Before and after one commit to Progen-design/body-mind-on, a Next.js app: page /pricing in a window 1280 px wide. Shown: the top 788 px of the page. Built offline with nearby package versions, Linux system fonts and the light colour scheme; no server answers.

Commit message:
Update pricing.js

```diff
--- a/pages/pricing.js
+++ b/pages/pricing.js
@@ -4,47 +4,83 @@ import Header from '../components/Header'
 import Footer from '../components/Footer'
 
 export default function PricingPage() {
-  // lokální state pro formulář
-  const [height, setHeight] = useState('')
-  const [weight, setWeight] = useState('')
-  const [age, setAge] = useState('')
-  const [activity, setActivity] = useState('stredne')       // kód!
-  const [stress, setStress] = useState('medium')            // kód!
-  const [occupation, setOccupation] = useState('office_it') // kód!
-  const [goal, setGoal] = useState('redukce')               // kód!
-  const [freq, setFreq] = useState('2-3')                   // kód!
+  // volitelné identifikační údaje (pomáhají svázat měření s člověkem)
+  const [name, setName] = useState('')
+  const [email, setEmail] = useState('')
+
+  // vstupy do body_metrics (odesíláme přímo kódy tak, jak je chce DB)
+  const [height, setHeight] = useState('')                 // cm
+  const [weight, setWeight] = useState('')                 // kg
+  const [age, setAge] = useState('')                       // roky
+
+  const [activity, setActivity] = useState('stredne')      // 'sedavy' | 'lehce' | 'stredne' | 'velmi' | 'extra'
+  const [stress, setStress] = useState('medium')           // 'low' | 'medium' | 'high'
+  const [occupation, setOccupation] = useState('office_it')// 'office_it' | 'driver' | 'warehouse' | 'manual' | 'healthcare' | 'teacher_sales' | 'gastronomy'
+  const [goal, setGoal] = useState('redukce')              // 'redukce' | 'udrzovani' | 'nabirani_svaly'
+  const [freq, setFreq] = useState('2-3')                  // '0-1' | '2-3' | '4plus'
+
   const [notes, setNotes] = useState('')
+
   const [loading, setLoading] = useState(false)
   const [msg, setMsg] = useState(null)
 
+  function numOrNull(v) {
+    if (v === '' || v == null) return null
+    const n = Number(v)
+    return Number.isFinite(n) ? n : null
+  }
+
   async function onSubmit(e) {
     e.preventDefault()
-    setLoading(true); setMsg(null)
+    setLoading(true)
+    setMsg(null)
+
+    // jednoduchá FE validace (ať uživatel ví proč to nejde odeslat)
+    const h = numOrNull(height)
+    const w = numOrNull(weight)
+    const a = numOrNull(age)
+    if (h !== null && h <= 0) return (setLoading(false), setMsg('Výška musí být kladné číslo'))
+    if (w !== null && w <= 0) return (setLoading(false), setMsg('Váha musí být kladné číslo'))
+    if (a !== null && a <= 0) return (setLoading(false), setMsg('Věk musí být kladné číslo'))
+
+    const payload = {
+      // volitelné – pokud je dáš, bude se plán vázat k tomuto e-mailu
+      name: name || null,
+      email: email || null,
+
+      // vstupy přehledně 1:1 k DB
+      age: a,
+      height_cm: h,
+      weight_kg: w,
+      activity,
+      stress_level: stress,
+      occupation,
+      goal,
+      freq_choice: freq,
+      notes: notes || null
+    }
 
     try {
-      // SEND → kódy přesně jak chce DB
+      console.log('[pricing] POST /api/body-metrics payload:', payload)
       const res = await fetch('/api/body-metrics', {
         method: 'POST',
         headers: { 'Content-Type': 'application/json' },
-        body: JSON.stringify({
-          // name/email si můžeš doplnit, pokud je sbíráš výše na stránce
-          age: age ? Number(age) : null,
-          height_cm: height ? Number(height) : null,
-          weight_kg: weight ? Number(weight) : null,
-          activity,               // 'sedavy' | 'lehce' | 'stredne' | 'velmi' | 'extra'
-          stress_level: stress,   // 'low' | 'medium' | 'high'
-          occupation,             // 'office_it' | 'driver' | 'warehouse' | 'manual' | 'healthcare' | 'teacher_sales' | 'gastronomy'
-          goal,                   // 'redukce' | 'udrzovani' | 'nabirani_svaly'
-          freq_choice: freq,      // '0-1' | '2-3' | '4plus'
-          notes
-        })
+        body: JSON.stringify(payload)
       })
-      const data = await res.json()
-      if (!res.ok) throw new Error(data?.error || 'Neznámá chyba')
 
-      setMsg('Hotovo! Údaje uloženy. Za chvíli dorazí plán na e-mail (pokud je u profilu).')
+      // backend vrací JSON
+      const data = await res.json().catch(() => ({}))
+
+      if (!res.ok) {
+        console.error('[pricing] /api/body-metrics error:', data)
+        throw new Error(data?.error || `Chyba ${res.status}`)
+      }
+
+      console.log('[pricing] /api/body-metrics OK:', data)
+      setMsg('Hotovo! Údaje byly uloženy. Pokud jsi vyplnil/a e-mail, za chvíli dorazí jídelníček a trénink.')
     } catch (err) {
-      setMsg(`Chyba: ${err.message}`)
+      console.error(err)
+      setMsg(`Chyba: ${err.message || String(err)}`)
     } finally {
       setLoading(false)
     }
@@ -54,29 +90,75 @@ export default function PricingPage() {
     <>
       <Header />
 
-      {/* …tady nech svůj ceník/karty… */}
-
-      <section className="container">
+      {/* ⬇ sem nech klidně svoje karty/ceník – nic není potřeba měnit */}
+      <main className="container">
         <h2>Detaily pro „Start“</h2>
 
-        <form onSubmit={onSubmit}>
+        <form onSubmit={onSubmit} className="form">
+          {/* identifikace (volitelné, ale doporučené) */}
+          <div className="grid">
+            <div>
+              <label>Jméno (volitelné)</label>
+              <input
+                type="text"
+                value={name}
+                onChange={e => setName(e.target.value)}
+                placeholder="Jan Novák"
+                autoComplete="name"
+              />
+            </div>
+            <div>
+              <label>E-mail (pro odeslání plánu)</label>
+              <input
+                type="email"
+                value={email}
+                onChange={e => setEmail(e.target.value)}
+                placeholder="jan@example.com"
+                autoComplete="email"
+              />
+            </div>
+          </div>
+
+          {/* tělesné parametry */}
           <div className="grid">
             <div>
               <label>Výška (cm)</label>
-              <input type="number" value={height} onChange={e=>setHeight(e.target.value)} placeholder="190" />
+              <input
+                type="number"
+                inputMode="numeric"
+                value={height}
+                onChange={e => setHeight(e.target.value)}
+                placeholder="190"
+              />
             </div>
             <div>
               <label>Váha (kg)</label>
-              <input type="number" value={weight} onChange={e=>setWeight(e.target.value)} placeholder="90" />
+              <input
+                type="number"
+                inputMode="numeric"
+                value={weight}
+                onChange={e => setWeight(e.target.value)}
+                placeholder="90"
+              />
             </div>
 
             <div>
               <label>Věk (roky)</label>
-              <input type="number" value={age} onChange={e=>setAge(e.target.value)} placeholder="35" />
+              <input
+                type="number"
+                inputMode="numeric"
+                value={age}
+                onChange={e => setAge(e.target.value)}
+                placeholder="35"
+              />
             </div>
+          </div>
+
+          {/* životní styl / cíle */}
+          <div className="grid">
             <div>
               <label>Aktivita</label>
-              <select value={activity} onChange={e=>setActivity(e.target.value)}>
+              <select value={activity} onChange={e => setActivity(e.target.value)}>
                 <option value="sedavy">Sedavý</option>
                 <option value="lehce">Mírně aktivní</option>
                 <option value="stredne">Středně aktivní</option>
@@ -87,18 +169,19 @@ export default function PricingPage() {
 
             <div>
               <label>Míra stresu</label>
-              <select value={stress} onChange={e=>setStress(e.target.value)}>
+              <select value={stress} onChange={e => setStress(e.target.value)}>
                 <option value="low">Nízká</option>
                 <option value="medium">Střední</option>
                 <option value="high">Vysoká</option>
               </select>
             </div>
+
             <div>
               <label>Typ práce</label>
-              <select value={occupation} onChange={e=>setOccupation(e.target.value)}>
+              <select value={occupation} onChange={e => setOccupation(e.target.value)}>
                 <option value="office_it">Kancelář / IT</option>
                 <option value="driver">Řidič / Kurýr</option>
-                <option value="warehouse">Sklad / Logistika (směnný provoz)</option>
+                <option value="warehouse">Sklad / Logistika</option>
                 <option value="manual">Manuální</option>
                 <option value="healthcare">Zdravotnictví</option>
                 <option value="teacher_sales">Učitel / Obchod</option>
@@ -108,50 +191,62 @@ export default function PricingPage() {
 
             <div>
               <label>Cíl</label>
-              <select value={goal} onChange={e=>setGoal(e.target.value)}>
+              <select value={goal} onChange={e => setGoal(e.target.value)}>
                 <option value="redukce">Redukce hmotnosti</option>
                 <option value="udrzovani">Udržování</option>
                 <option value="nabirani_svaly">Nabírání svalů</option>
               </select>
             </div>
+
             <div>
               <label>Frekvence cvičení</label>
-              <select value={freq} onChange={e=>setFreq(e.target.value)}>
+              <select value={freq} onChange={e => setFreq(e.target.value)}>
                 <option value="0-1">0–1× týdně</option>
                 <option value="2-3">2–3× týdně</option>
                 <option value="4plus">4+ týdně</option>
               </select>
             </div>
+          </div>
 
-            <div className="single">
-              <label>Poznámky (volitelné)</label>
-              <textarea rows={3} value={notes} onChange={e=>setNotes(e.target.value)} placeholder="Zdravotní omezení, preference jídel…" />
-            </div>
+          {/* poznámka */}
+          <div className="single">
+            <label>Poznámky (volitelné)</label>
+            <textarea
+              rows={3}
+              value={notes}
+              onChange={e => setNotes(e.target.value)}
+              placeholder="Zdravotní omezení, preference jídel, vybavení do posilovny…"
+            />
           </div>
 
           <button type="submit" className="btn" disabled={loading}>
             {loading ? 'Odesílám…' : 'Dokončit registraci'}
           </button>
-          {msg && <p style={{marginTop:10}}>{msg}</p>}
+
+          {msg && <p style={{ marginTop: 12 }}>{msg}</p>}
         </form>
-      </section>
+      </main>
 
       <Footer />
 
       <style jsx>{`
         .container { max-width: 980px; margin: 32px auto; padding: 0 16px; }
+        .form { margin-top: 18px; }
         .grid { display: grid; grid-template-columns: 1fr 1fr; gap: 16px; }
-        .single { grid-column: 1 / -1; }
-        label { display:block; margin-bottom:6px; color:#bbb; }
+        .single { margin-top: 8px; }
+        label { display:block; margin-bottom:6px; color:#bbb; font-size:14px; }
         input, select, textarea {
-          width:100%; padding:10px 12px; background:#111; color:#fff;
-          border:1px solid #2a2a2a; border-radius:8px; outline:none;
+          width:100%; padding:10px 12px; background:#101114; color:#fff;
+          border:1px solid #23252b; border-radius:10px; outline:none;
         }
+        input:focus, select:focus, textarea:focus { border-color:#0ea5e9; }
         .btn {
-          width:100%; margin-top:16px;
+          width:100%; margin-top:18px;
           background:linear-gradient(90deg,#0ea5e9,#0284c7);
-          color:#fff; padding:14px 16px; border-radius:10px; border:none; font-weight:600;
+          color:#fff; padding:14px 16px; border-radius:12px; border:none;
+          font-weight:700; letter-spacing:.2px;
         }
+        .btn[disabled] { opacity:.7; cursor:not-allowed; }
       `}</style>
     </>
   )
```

*What you should do*: Gather up, from the records above, each line where the word "color" appears.

*Exercise solution*:
-        label { display:block; margin-bottom:6px; color:#bbb; }
+        label { display:block; margin-bottom:6px; color:#bbb; font-size:14px; }
-          width:100%; padding:10px 12px; background:#111; color:#fff;
+          width:100%; padding:10px 12px; background:#101114; color:#fff;
+        input:focus, select:focus, textarea:focus { border-color:#0ea5e9; }
-          color:#fff; padding:14px 16px; border-radius:10px; border:none; font-weight:600;
+          color:#fff; padding:14px 16px; border-radius:12px; border:none;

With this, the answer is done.